Two reasons for this. Most local codes require a permanent on site building engineer where there are large chillers or boilers. This is expensive. Second, chiller/boiler rooms take up entire floors of space that could be use for rental income. So ceiling mounted heat pumps take up no rental space, just a cooling tower on the roof. And no building engineer needs to be on site.
So the answer is it depends on when the building was built. Early 80's and before you probably will have central chiller/boilers rooms. After that it's all individual systems located in ceilings.
[QUOTE=MHall;15337141]This quote by the user; "DeltaT" is one of the main statements that convinced me that boilers for hydronic steam/hot water heat are only installed in older buildings.:
You're right, everyone else here is wrong. This thread can now be closed and destroyed.
Grade on READING COMPREHENSION for MHall........F-
Ask away, all the questions you want. I for one will never ATTEMPT (since you can't comprehend what you read) to answer one again. :censored:
Here is a valid question that I have;

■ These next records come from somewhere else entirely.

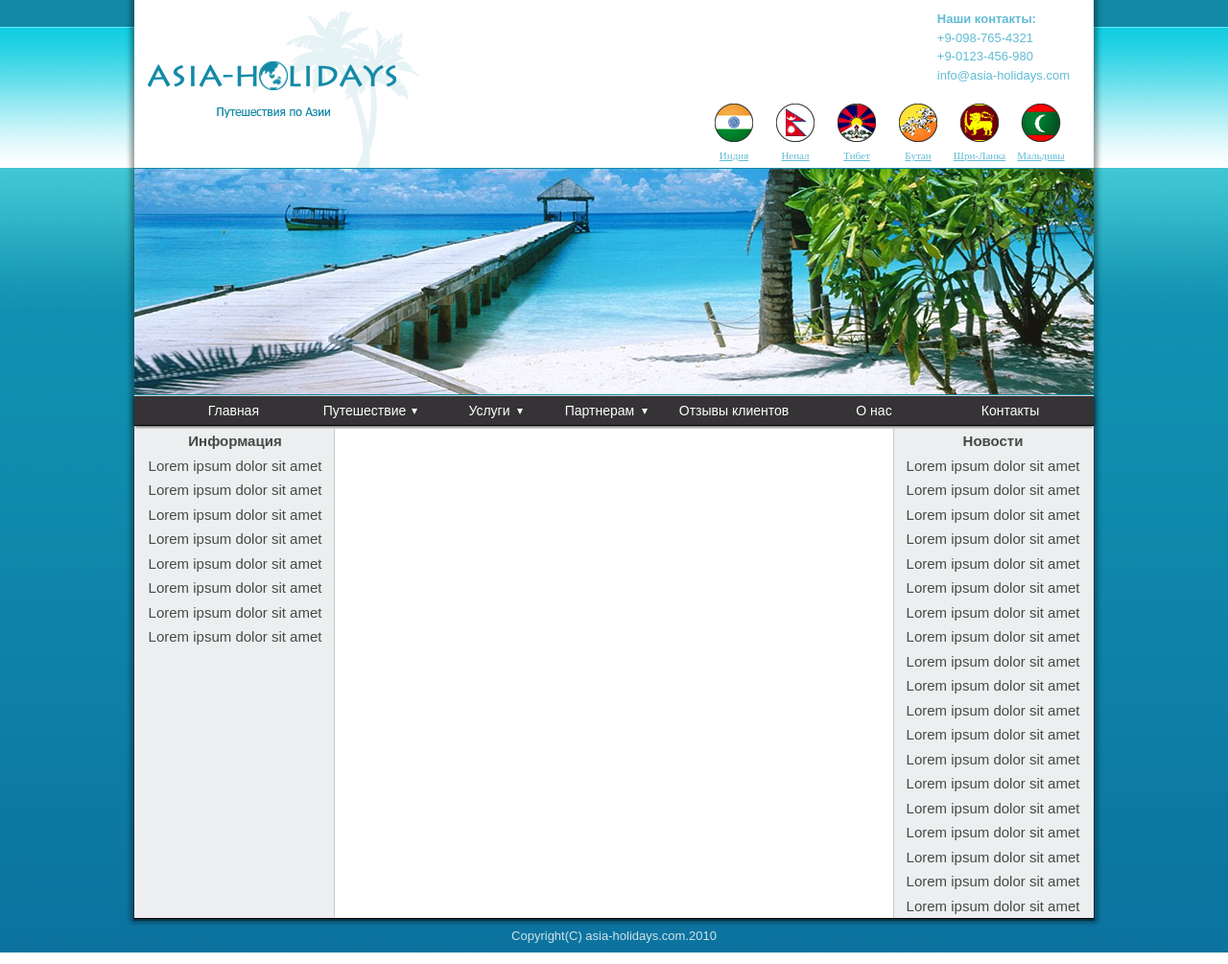
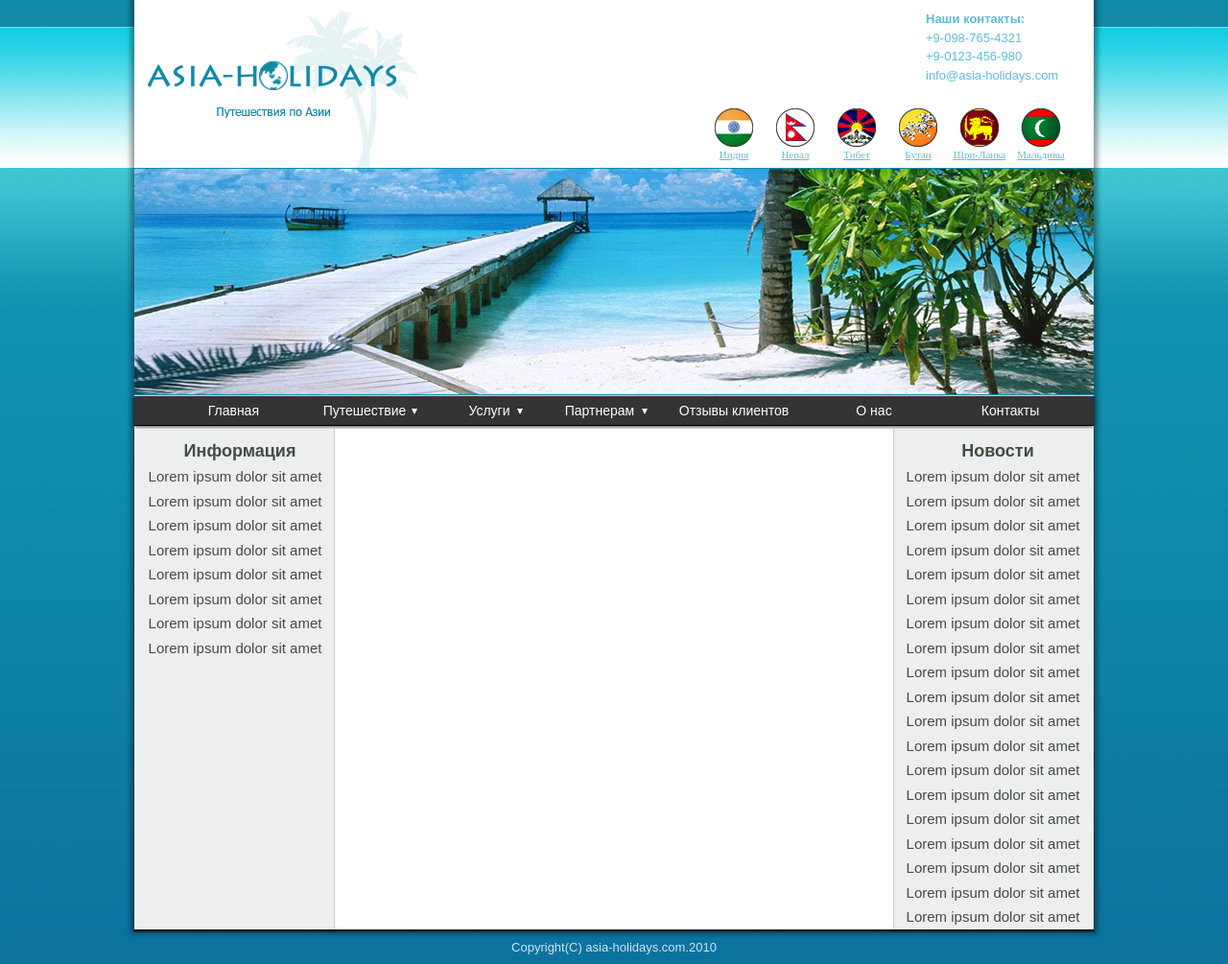
Before and after one commit to riyillya/GoIT, a plain HTML site: page asia-holidays/index.html in a window 1280 px wide. Shown: the whole page at 96% size. Drawn offline with Linux system fonts and the light colour scheme.

Commit message:
5 homework update

```diff
--- a/5/Cadastre/style.css
+++ b/5/Cadastre/style.css
@@ -33,6 +33,7 @@ a {
 		text-decoration: none;
 		color: rgb(96, 181, 237);
 		}
+
 	a img {
 	vertical-align: middle;
 		}
@@ -41,24 +42,22 @@ a:hover {
 		background-color: #4eabda;
 		color: #FFF;
 		}
+
 	.wrapper {
 		position: relative;
-	width: 1215px;
-	height: 1028px;
+		height: 1080px;
 		min-width: 100%;
 		min-height: 100%;
 		text-align: center;
-	background: url(images/top.png) repeat-x;
-	max-width: 100%;
-  	max-height: 100%;
 		}
 
 	.menu {
-	margin-right: 20px;
+		padding-right: 20px;
 		list-style: none;
 		text-align: right;
 		font-size: 0;
 		text-align: right;
+		background: url(images/top.png) repeat-x;
 		}
 
 
@@ -93,11 +92,9 @@ li a {
 
 	.box {
 		position: absolute;
-	top: 25%;
-  	left: 0;
-  	bottom: 0;
-  	right: 0;
-  	margin: auto;
+		top: 50%;
+		left: 50%;
+		transform: translate(-50%, -50%);
 	  	max-width: 100%;
 	  	max-height: 100%;
 		width: 560px;
@@ -161,7 +158,6 @@ li a {
 	.checkclass {
 		margin: 0 auto;
 		width: 275px;
-
 		font-size: 13px;
 		text-align: left;
 		}
--- a/asia-holidays/index.html
+++ b/asia-holidays/index.html
@@ -8,27 +8,17 @@
 	<body>
 		<div class="wrapper">
 	<header>
-	<p class="contacts">
-		<b>Наши контакты:</b><br>
-		+9-098-765-4321<br>
-		+9-0123-456-980<br>
-		info@asia-holidays.com<br>
-	</p>
+		<h1>Наши контакты:</h1>
+		<h2>+9-098-765-4321</h2>
+		<h2>+9-0123-456-980</h2>
+		<h2>info@asia-holidays.com</h2>
 		<ul class="flags">
-		<li><img src="india.png"></li>
-		<li><img src="nepal.png"></li>
-		<li><img src="tibet.png"></li>
-		<li><img src="butan.png"></li>
-		<li><img src="srilanka.png"></li>
-		<li><img src="maldivies.png"></li>
-	</ul>
-	<ul class="countries">
-		<li><a href="#">Индия</a></li>
-		<li><a href="#">Непал</a></li>
-		<li><a href="#">Тибет</a></li>
-		<li><a href="#">Бутан</a></li>
-		<li><a href="#">Шри-Ланка</a></li>
-		<li><a href="#">Мальдивы</a></li>
+			<li><a href="#"><img src="india.png" alt="india"><span>Индия</span></a></li>
+			<li><a href="#"><img src="nepal.png" alt="nepal"><span>Непал</span></a></li>
+			<li><a href="#"><img src="tibet.png" alt="tibet"><span>Тибет</span></a></li>
+			<li><a href="#"><img src="butan.png" alt="butan"><span>Бутан</span></a></li>
+			<li><a href="#"><img src="srilanka.png" alt="srilanka"><span>Шри-Ланка</span></a></li>
+			<li><a href="#"><img src="maldivies.png" alt="maldivies"><span>Мальдивы</span></a></li>
 		</ul>
 		<img id="logo" src="logo2.png">
 		<img class="photo" src="photo1.png">
@@ -68,9 +58,7 @@
 	</header>
 		<div class="fon">
 		<div class="left">
-	<p clas="text1">
-		<b>Информация</b>
-	</p>
+		<h1 class="text1">Информация</h1>
 		<p class="text2">
 		Lorem ipsum dolor sit amet
 		Lorem ipsum dolor sit amet
@@ -84,9 +72,7 @@
 		</div>
 		<div class="center"></div>
 		<div class="right">
-	<p clas="text1">
-		<b>Новости</b>
-	</p>
+		<h1 class="text1">Новости</h1>
 		<p class="text2">
 		Lorem ipsum dolor sit amet
 		Lorem ipsum dolor sit amet
--- a/asia-holidays/style.css
+++ b/asia-holidays/style.css
@@ -8,8 +8,8 @@ body {
 		font: 13px Arial;
 		}
 
-li {text-align: center;
-	list-style: none;
+	li {
+
 		}
 
 	.wrapper {
@@ -25,13 +25,20 @@ li {text-align: center;
 		display: block;
 		}
 
-.contacts {
+
+	 h1,h2 {
 		float: right;
-	margin: 10px 25px 20px 25px;
+		margin: 0 25px;
 		color: #61bbd4;
 		font: 13px Arial;
 		line-height: 1.5;
+		text-align: left;
+		width: 150px;
 		}
+
+	h1 {font-weight: bold;
+		margin-top: 10px; }
+	h2 { clear: both;  }
 
 	.flags {
 		clear: both;
@@ -42,24 +49,15 @@ li {text-align: center;
 	.flags>li {
 		display: inline-block;
 		width: 60px;
+		margin-top: 25px;
+		font-size: 11px;
+		list-style: none;
+		text-align: center;
 		}
 
-.countries {
-	clear: both;
-	float: right;
-	margin: 0px 25px;
- 	}
-
-.countries>li {
-	display: inline-block;
-	width: 60px;
-	font-size: 11px;
-	}
-
-.countries>li>a {
+	.flags>li>a {
 		color: #61bbd4;
 		}
-
 
 	.menu {
 		display: block;
@@ -87,6 +85,8 @@ ul.menu > li {
 	    width: 142px;
 	    position: relative;
 	    line-height: 30px;
+		list-style: none;
+		text-align: center;
 		}
 
 	ul.menu > li:first-child {
@@ -196,7 +196,6 @@ ul.menu > li:hover > ul.submenu {
 	.left {
 		float: left;
 		width: 210px;
-	float: left;
 		}
 
 	.center {
@@ -210,6 +209,11 @@ ul.menu > li:hover > ul.submenu {
 		float: right;
 		}
 
+	.text1 {
+		color: #424c43;
+		font-size: 18px;
+		text-align: center;
+		}
 
 	footer {
 		clear: both;
```
Also changed, not shown: 5/Cadastre/index.html (+10 -8 lines), 5/table/style.css (+100 -35 lines). Lines whose indentation alone changed are shown as unchanged.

In going through the TDLR Boiler Records, I have seen many licensed Boilers that are for the purpose of providing domestic hot water. Many laundry centers, hotels, apartments have a "boiler" listed for the purposes of: "hot water supply".
My question today is; Why are these units called "boilers" when they are doing the same thing a water heater does??? A commercial water heater does not have to be licensed, regulated etc as a boiler does. Why not have a large water heater??
Any information is appreciated. Thank you.
PS: The “boilers” listed for providing hot water supply could not too large, as I have seen these units listed as being located in smaller places such as apartments and even restaurants.
179 posts ? Reasonable answers to marginal questions.
I say "Troll" !
I'm done here .